GIVEN DATA below:
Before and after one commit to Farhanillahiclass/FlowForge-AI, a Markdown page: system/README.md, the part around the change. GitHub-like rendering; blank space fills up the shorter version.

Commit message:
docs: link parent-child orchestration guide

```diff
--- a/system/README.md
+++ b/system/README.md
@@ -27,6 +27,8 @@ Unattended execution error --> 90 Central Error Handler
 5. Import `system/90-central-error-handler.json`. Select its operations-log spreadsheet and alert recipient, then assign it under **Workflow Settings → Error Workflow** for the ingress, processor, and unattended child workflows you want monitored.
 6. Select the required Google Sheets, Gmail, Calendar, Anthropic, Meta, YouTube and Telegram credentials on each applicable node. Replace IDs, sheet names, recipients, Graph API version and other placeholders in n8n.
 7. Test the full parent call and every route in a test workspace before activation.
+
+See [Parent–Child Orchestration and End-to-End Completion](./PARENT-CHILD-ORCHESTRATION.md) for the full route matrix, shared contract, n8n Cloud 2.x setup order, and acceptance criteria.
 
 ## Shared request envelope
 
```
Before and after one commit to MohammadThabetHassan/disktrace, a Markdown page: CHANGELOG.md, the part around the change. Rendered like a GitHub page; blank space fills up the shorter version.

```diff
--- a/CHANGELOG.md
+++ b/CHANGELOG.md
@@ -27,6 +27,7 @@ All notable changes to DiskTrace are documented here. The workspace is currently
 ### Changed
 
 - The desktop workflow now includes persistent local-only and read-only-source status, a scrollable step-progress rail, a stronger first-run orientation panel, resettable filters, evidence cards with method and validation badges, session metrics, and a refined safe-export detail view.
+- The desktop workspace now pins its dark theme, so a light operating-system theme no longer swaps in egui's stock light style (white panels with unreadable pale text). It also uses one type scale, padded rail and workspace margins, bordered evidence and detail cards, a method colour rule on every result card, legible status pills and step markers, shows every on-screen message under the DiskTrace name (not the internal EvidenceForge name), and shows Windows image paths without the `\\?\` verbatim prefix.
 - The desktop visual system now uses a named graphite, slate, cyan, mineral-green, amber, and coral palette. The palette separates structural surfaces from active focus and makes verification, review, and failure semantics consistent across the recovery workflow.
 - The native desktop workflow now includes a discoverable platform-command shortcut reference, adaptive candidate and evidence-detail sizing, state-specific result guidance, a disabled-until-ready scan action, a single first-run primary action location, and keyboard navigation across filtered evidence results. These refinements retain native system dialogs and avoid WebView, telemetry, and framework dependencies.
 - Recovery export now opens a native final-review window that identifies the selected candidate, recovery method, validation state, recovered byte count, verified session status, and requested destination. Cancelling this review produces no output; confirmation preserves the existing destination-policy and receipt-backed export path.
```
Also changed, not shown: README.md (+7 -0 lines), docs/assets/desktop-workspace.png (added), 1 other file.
End of GIVEN DATA.
GIVEN DATA below:
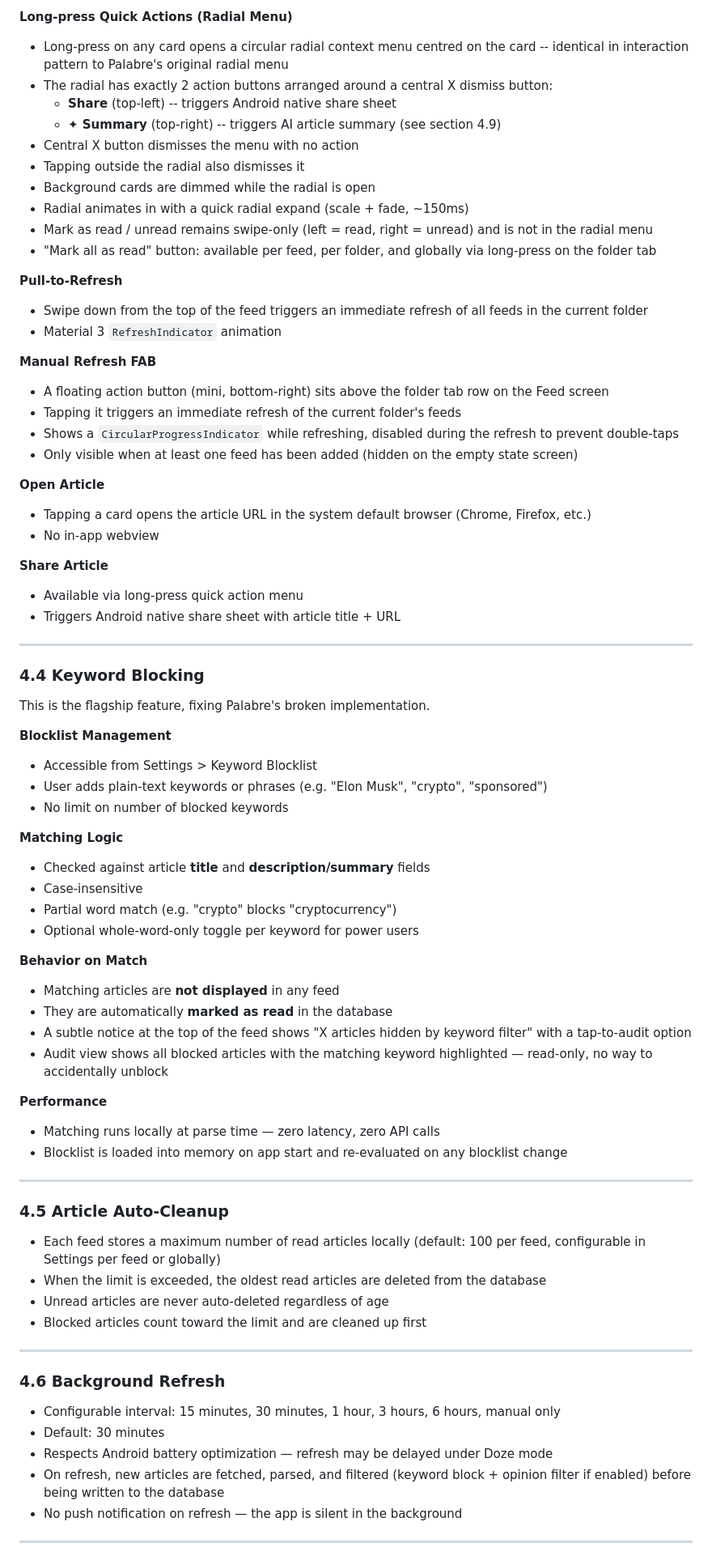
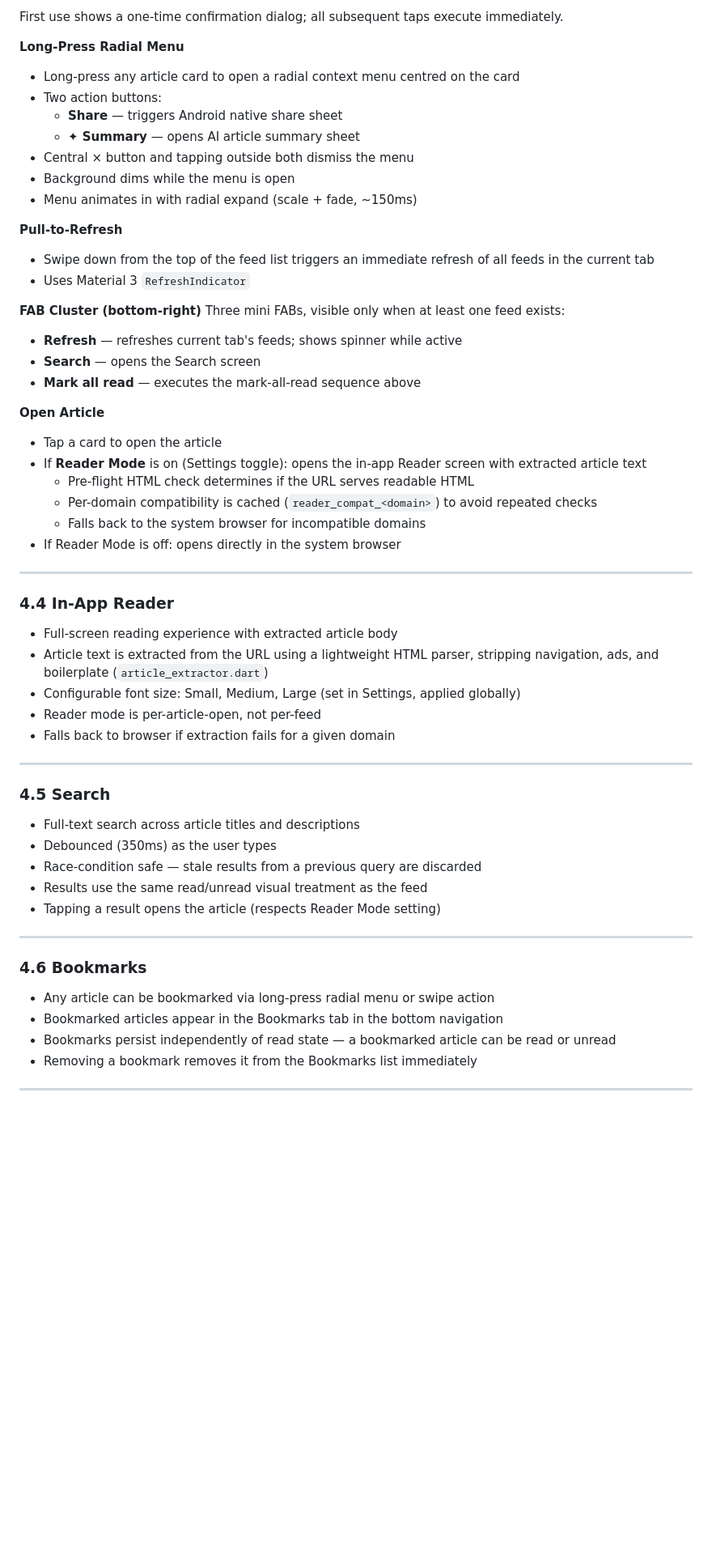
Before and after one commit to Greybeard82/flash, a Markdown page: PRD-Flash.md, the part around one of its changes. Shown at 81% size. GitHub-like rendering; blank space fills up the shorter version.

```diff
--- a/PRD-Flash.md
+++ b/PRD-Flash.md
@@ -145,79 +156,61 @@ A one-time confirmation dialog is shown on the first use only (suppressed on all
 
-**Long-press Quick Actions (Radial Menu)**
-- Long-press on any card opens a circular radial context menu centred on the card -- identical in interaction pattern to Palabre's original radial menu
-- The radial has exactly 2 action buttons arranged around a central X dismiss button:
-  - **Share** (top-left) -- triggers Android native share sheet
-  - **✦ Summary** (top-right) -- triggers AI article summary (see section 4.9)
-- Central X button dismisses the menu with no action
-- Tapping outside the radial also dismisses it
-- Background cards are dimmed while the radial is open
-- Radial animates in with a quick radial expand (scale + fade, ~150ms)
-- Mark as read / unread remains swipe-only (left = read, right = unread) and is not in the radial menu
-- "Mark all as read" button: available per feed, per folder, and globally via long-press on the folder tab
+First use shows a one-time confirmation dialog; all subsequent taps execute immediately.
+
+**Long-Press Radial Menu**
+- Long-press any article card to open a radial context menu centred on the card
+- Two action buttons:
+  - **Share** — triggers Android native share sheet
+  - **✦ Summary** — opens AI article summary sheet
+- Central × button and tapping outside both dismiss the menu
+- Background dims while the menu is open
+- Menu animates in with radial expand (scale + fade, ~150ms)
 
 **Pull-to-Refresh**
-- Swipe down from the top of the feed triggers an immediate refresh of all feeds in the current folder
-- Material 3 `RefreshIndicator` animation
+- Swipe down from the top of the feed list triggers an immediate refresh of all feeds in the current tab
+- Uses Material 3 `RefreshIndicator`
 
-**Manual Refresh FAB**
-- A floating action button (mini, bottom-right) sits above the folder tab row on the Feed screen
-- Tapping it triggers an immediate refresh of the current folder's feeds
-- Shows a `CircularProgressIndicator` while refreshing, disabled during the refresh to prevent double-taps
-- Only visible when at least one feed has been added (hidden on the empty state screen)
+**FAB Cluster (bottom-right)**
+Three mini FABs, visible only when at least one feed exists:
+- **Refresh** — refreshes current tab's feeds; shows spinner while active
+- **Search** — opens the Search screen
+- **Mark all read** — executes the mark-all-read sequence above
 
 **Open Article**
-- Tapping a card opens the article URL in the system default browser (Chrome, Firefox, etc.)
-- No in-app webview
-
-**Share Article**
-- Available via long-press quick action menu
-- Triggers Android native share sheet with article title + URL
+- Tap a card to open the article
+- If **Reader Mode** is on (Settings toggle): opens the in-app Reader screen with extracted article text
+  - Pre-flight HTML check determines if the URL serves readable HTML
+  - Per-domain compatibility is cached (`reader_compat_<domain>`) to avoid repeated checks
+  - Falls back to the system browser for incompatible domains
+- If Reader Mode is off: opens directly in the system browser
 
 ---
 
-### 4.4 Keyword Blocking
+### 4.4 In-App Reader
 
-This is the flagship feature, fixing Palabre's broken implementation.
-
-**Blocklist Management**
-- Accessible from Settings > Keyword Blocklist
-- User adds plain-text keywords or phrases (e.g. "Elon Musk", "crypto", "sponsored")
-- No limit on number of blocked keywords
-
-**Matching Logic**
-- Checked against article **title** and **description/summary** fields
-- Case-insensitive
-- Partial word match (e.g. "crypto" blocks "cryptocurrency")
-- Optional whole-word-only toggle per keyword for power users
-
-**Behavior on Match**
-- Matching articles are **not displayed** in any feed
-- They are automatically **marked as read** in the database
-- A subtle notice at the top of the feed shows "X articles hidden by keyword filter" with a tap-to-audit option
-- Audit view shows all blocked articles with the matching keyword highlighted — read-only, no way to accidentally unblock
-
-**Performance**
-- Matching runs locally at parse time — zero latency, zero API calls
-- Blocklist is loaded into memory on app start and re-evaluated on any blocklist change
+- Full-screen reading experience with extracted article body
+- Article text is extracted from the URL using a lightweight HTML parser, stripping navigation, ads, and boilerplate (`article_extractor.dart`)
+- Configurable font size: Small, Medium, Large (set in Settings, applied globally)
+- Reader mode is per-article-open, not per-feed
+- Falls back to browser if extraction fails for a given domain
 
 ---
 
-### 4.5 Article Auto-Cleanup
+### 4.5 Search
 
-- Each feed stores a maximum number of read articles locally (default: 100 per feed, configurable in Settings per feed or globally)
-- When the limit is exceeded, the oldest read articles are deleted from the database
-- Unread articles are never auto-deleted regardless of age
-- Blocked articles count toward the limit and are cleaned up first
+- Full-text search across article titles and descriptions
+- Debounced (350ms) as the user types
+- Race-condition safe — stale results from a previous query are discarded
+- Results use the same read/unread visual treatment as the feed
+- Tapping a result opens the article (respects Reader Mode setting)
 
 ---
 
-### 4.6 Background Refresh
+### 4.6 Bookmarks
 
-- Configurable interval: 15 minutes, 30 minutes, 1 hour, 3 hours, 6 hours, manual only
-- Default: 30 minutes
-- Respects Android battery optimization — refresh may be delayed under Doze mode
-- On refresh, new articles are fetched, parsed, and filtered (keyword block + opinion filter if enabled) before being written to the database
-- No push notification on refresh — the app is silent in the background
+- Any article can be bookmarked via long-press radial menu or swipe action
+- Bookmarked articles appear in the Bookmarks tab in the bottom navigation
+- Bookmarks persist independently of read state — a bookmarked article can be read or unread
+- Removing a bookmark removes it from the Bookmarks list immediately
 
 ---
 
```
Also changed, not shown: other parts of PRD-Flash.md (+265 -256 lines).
End of GIVEN DATA.
- **WHAT NEEDS TO BE DONE**
Where in the entries does the word "least" occur? Copy out each line that has it.

- **RESPONSE AREA**
-- Only visible when at least one feed has been added (hidden on the empty state screen)
+Three mini FABs, visible only when at least one feed exists:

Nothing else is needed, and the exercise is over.